### [Records for this exercise]
§

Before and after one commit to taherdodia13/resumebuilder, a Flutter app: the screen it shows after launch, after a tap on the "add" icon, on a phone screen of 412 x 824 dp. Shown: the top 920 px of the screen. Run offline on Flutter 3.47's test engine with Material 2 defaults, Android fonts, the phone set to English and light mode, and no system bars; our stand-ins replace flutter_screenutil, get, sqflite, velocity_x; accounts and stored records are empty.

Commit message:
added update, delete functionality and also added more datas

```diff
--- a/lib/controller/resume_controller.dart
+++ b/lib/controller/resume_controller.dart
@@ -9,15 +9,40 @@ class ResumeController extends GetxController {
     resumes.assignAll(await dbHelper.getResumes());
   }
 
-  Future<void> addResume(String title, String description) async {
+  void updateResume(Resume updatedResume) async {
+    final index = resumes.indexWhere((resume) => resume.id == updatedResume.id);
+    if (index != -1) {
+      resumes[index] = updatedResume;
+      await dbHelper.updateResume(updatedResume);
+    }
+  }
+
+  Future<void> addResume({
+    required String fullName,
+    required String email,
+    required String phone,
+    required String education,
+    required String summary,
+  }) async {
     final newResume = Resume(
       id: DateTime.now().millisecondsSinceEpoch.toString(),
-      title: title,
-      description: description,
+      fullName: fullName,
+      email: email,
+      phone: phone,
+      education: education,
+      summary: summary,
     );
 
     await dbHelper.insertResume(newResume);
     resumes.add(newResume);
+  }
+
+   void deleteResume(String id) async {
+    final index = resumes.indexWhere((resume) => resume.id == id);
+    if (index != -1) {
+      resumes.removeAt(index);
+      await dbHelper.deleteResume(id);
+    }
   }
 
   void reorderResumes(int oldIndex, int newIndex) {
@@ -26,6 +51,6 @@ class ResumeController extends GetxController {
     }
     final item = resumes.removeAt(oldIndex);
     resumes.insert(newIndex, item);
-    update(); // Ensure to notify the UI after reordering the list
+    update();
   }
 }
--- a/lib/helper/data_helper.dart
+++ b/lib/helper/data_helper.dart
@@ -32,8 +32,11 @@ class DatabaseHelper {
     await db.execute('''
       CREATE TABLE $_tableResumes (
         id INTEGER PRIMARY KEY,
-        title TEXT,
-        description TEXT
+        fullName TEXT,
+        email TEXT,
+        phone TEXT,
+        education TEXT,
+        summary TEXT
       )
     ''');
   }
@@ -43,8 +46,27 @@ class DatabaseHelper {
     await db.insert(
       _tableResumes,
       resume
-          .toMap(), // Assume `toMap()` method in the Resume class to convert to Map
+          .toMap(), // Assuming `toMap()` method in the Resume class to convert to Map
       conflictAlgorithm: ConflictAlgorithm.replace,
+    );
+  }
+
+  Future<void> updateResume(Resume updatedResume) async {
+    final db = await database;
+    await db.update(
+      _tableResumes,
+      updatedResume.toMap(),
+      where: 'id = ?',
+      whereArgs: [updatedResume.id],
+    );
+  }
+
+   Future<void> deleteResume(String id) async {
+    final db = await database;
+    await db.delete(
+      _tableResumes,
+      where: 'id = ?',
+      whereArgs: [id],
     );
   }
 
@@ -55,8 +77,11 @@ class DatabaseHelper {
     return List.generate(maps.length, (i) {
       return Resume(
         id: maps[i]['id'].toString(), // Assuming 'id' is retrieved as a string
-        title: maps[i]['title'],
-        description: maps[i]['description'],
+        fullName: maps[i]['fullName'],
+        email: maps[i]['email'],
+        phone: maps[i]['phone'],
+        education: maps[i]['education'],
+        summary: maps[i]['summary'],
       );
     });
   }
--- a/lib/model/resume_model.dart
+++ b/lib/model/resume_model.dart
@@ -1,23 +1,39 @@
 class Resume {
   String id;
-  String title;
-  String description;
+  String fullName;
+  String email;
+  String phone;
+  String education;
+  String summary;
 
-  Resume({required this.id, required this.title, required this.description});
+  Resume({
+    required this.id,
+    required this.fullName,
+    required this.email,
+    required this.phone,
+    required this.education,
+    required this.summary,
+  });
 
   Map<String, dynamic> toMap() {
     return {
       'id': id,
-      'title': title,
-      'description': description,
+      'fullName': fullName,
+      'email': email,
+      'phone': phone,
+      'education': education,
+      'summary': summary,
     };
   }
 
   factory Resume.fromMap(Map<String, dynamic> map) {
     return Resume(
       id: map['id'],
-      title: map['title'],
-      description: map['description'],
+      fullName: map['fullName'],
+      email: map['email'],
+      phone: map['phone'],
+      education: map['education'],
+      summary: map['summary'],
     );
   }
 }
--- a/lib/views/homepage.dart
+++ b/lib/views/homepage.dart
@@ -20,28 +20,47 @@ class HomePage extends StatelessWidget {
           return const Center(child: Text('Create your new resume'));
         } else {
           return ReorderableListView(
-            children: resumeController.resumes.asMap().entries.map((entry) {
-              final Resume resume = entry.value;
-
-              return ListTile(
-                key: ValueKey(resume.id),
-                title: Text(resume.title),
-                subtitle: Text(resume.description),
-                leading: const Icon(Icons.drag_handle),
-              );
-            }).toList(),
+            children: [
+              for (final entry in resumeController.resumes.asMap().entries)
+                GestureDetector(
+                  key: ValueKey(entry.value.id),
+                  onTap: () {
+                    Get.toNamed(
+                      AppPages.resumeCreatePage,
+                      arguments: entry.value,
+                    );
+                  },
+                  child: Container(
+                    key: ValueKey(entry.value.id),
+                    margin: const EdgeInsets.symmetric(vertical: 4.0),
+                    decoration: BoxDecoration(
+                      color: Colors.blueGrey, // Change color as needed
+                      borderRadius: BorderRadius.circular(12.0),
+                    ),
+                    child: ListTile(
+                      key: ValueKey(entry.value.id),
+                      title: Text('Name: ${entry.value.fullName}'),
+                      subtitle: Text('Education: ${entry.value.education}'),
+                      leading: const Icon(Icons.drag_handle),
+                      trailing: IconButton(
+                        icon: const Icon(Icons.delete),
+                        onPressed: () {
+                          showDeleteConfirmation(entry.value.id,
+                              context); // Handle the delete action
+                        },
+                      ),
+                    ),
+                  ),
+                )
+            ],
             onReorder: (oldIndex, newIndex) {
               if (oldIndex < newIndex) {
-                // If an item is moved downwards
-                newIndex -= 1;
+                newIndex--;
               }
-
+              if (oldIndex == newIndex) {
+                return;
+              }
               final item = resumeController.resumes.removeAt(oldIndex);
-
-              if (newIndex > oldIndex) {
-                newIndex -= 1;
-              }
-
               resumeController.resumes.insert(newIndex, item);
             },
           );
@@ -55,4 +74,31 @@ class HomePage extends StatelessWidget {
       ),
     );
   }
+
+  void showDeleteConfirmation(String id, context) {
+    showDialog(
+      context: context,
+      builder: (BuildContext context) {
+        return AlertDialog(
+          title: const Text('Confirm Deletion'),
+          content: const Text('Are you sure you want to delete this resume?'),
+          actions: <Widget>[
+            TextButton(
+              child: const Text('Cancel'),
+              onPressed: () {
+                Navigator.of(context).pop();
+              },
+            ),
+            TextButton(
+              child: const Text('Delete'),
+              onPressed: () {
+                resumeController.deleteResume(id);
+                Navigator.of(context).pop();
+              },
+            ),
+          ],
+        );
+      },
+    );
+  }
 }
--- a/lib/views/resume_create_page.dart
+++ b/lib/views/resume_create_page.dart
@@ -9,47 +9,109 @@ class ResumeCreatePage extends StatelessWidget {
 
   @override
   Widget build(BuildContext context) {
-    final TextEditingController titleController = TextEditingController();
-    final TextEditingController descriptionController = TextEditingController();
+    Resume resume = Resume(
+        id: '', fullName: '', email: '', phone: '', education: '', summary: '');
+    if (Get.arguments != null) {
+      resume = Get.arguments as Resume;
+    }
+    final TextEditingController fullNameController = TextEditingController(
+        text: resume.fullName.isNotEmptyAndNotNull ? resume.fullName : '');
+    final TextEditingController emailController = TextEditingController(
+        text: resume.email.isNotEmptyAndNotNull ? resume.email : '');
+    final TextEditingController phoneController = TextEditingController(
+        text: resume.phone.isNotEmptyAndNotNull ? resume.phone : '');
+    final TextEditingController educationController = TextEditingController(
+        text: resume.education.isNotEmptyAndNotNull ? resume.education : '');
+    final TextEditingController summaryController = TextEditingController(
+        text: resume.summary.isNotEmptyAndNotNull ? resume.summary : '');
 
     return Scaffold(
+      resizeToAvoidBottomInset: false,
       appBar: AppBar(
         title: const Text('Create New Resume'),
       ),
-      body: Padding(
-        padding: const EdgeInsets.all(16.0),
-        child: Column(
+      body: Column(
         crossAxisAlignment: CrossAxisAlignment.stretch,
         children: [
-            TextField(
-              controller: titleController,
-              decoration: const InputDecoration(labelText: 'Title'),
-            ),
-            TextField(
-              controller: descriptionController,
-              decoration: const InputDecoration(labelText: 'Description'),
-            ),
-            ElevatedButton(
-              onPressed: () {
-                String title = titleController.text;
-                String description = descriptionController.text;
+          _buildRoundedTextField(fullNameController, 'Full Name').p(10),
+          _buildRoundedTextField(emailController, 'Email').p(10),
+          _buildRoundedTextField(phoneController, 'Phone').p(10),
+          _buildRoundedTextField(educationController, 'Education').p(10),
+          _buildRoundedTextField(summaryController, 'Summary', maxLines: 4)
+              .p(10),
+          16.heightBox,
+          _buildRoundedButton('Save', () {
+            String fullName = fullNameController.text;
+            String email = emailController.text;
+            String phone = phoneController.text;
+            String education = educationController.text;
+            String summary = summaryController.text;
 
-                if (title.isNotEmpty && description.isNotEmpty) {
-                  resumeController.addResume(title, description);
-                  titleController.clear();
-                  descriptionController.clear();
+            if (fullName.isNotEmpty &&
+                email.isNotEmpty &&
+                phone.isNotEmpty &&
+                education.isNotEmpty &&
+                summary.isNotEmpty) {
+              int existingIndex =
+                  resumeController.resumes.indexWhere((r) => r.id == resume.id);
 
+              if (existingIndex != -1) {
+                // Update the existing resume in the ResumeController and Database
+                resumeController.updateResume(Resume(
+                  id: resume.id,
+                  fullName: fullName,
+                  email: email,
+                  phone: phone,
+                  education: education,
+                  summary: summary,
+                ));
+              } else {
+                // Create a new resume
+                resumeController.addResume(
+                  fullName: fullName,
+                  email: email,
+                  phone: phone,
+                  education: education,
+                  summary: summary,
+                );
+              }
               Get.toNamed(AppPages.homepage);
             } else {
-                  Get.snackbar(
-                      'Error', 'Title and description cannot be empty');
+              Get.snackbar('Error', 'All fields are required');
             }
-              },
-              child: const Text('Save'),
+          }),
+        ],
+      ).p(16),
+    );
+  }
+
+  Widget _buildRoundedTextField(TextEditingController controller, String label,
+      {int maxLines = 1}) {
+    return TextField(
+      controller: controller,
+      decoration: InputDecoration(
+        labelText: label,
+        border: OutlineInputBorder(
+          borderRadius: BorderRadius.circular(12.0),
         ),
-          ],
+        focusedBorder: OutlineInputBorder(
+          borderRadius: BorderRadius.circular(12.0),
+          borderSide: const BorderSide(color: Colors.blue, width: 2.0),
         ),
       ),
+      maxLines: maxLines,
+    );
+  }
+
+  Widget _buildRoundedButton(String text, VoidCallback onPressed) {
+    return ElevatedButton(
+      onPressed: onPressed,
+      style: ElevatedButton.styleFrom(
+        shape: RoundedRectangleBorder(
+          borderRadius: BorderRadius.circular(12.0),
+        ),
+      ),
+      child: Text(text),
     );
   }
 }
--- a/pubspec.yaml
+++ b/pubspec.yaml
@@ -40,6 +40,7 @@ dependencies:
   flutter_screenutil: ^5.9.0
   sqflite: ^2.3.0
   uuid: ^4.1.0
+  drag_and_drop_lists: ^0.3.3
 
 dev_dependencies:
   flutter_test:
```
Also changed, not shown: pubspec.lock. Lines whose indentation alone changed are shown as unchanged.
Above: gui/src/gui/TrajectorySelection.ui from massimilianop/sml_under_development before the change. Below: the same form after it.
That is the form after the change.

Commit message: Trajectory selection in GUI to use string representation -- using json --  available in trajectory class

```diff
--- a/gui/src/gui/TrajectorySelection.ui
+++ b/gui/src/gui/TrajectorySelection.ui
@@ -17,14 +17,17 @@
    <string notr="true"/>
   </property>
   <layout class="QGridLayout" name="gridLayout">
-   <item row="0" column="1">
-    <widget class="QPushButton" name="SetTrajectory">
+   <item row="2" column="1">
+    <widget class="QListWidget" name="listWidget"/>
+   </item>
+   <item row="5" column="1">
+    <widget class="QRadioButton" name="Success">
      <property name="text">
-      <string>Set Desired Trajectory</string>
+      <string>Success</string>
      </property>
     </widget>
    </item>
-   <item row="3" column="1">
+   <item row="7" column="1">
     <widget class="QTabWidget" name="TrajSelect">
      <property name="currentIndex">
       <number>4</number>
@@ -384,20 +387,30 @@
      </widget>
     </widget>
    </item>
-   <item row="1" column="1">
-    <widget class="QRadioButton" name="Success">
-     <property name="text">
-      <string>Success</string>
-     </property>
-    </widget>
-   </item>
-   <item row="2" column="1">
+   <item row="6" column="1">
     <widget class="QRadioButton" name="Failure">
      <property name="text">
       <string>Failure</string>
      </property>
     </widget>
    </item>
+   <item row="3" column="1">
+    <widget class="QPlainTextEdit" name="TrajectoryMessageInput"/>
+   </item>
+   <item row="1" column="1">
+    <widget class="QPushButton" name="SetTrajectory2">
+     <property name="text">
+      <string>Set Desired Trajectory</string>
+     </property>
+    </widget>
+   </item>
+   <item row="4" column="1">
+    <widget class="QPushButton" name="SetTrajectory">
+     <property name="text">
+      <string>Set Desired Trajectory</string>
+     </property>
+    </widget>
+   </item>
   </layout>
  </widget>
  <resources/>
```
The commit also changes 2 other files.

§

### [Work required]
Return a copy of each line in the entries that carries the string "Failure".

### [Answer to this exercise]
     <widget class="QRadioButton" name="Failure">
       <string>Failure</string>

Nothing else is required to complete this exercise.